Bambounou's early releases—Animism, Cobe, "Night" b/w "Brawl," and Fructose, with Joakim—didn't necessarily set the Parisian producer (real name Jéremy Guindo-Zegiestowski) apart from his contemporaries, though Fructose was as quirky as one would expect from Joakim. His sound has its roots in the original dubstep-techno crossover, containing plentiful shades of artists like F or Dave Huismans. This sensibility is further coupled with the mutant juke and electro hybrids popularized by labels like Swamp81, 502, and 50Weapons, on which his debut LP, Orbiting, appears. Bambounou operates with a great deal of poise, and while the album bounces between two poles, its sturdy construction ensures a certain seamlessness.
Granted, there are a few almost archetypal missteps. As with so many dance producers tackling the album format, Bambounou feels the need to buffer his lengthier tracks with a series of interludes and short cuts. Few of these are necessary—the laid-back, boogie-ish synthwork on "Great Escape" even seems a little out of place, as the majority of Orbiting rests on a series of sharp, frenetic arrangements. That said, the ominous arpeggiations on "EX06" do form a fine midpoint, recalling similar patterns on Cobe's standout track, "Deepstaria."
"Let Me Get," the album's only collaboration, features fellow Parisian French Fries and perhaps as a result is the only instance in which Guindo-Zegiestowski's sound is at odds with itself. For a track based around the phrase "let me get that ass," it's more than a little overdramatic, and its searching, sentimental piano and synth lines would be better off soundtracking some kind of epic, Scarface-type saga. Even though many of the interludes are superfluous, "Let Me Get" comes from far below the album's sphere.
Beyond this track, Orbiting is refreshingly gimmick-free. Bambounou plays with some familiar tropes, but executes them well. The radically broken "Any Other Service" is almost all breakdown, a piece for English radio DJs to drop mid-mix and talk over while hyping how "massive" it is (even though it sounds excruciating to dance to). There's practically an entire micro-genre for these kinds of tracks, and many of them rely on the easy spectacle of sampled pop hooks. Guindo-Zegiestowski's approach is comparatively bare-bones, reveling in the form's abstraction. Like "Let Me Get," "Mass" is laced with juke-style vocal chops, but instead of dictating the track's mood, they perfectly slot into a spry, tightly stepping rhythm.

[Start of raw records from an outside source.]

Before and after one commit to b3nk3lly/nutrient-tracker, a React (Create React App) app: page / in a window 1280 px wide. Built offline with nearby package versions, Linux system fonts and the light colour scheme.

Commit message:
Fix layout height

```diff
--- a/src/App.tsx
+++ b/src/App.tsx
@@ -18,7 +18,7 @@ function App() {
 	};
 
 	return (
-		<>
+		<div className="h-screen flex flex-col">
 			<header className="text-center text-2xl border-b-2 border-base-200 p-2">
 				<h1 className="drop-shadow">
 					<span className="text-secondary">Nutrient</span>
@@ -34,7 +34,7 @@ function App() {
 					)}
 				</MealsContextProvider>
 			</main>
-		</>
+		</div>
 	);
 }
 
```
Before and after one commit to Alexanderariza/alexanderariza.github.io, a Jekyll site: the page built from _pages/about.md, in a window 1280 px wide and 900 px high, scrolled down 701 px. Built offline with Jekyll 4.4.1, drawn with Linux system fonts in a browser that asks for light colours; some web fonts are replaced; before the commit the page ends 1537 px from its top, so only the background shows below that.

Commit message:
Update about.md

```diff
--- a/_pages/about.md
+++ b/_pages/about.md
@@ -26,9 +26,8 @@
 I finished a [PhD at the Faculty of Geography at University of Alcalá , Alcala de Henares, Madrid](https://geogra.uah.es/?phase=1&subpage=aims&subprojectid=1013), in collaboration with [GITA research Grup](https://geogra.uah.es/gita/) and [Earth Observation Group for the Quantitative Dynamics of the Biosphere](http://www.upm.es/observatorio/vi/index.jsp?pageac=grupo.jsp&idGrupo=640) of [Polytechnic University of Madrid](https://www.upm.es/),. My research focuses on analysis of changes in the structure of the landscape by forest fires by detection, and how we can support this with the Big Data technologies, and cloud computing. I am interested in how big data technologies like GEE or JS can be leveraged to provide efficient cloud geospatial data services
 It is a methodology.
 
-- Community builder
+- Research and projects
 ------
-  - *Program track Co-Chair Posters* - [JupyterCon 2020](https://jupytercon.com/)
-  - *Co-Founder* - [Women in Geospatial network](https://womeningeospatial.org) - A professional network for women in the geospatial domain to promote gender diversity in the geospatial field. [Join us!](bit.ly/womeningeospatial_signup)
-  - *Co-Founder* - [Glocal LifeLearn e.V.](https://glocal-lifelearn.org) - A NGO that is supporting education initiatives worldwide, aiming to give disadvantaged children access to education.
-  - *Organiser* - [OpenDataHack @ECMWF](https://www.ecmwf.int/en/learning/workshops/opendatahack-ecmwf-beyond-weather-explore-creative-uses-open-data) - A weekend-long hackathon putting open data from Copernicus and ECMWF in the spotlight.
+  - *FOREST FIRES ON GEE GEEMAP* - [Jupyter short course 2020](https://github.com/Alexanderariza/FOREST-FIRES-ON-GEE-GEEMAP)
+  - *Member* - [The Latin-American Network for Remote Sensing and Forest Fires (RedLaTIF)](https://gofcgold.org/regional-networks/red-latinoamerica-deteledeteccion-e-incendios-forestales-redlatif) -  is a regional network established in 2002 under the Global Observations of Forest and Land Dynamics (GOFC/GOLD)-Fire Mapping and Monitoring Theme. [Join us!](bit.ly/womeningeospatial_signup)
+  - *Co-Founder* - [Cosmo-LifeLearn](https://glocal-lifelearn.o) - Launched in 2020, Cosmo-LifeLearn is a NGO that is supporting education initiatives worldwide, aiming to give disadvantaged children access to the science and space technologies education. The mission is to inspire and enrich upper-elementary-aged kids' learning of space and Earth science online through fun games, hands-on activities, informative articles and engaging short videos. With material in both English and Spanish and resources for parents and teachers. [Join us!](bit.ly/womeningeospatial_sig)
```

Smartly, the producer maintains a rewarding focus on the drums throughout the LP. On the frantic technoid rush of "Data," they're a wooden, hollowed-out base for bleeping, repetitive synths; it's a warehouse track simply because it's robust enough to actually fill out a warehouse. "Off The Motion," meanwhile, moves with a tensile, powerfully subby swing, perpetually uncoiling and regrouping. For "Splaz," Bambounou smothers his kicks so they're virtually little mounds, leaving plenty of headroom for glowing, filter-tweaked synth patterns.
By and large, Orbiting is bass music, and the album is accordingly armed with considerable low-end weight. Furthermore, the producer supplies it with little in the way of hooks—the synthwork generally provides ornamental foils for intricate, kinetic rhythms. In these respects, the majority of the LP is primed for DJ use. In spite of its spotty attempts at diversity, it might better be classified as a compilation than a proper album, since its flow drastically varies from track to track. But when a dance album cannot contain a grander narrative, the next best result is certainly a selection of floor-primed productions, and on this front, Orbiting delivers.